While she has "melted" into her adopted homeland, one thing Wetzel can't quite get her head around is Scotland's drink to excess culture.
"A lot of people in this country have a strange relationship with alcohol," she says. "I don't because I come from a country where alcohol is part of what you do but never drunk to excess.
"I always say I'm the cheapest date in Scotland – two pints and I'm anyone's," she jokes. "I don't have a good alcohol tolerance. For me, it's about drinking and savouring it. It's not about 'Oh, I can drink 10 pints of lager and still be standing.' If I had 10 pints in a line in front of me, that would go against everything I stand for."
While Wetzel is notably cagey on the matter of turnover – "it's millions now, not £2.50 any more" is all she will say – her ingrained desire to succeed is palpable. "I'm a daddy's girl and I wanted to make him proud," she admits.
"That conversation we had about the beer in 1994 was always at the back of my mind. It was a big deal for me. Last summer, he sat here at the bar, looked me right in the eye and said: 'I'm proud of you'".
"When I first started I thought it would be awful: being German – that is, a Johnny Foreigner – a woman and someone who had never done anything with beer before, I thought people would laugh in my face," she adds. "But, you know what, I'm good at what I do. That's because I swotted. I hate looking like a fool so I learned everything I could." Wetzel smiles. "I became a beer anorak."
Life and loves
Winning three gold medals in 2009 from the DLG (Deutsche Landwirtschafts Gesellschaft) for three of our beers ranks highly, as does meeting Hilary Jones, my business partner.

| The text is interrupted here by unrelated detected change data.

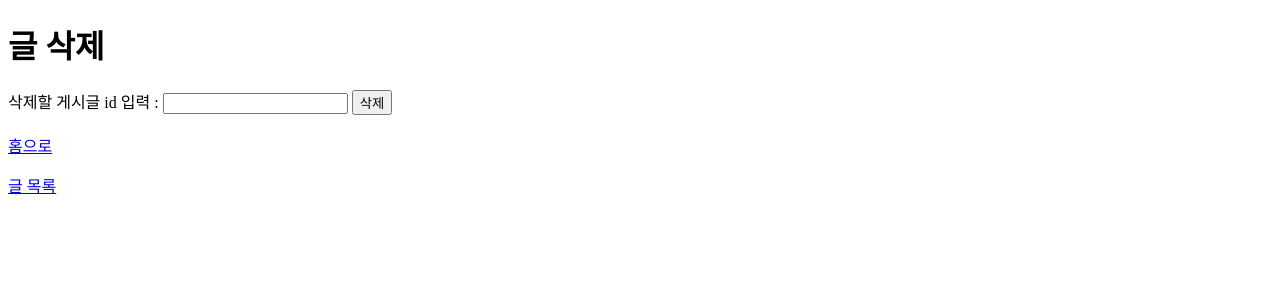
Repository: catapracts/PP
Page: http://localhost/PROJ/test/deleteBoard1.jsp
These files come from the project's save history. The page is drawn as it stood at one moment and after the next save; the edit follows.
The browser window is 1280 px wide. The pictures show the whole page.
The page is served by Tomcat 10. Other server files are loaded and not shown.

Above is the page before, as saved 2024-01-21 04:48:22.

### PROJ/src/main/webapp/test/deleteBoard1.jsp
<%@ page language="java" contentType="text/html; charset=UTF-8" pageEncoding="UTF-8"%>
<!DOCTYPE html>
<html>
<head>
<meta charset="UTF-8">
<title>글 삭제</title>
</head>



<body>





<h1>글 삭제</h1>
<form method = "post" action ="deleteBoard.board1">
<tr> <td> 삭제할 게시글 id 입력 :  </td>
<td> <input type = "text" name = "id"> </td>

<tr> <td colspan ="2" align = "center">
<input type="submit" value="삭제"> </td>
</tr>
</form>

<br> <a href="http://localhost:8081/test/index.jsp"> 홈으로 </a>
<p /> <a href= "getBoardList1.jsp"> 글 목록 </a>










</body>
</html>

After the next save:
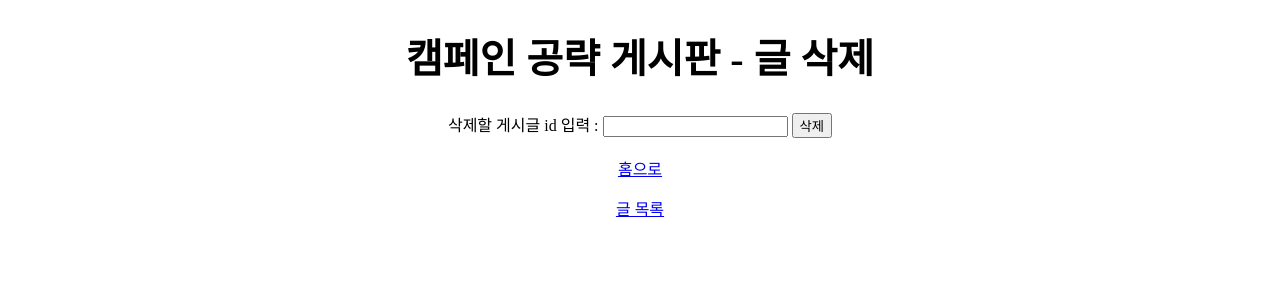
Saved 43 s later.
--- a/PROJ/src/main/webapp/test/deleteBoard1.jsp
+++ b/PROJ/src/main/webapp/test/deleteBoard1.jsp
@@ -14,7 +14,9 @@
 
 
 
-<h1>글 삭제</h1>
+<main>
+<center><h1 style="font-size:40px">캠페인 공략 게시판 - 글 삭제</h1></center>
+<center>
 <form method = "post" action ="deleteBoard.board1">
 <tr> <td> 삭제할 게시글 id 입력 :  </td>
 <td> <input type = "text" name = "id"> </td>
@@ -26,7 +28,8 @@
 
 <br> <a href="http://localhost:8081/test/index.jsp"> 홈으로 </a>
 <p /> <a href= "getBoardList1.jsp"> 글 목록 </a>
-
+</center>
+</main>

Realising that West Brewing Company Ltd, the company I had founded with my now ex-husband, had to be put into administration in early 2008.
Last book read?
I’m currently reading Life of Pi by Yann Martel with my son Noah.
My grandmother Betti.
Neil Diamond and Dolly Parton, pictured.
Ideal dinner guests?
My two sets of grandparents (sadly no longer alive), plus my parents, my sister and Noah. We never had that four-generation family meal and I think Noah would have loved to meet them.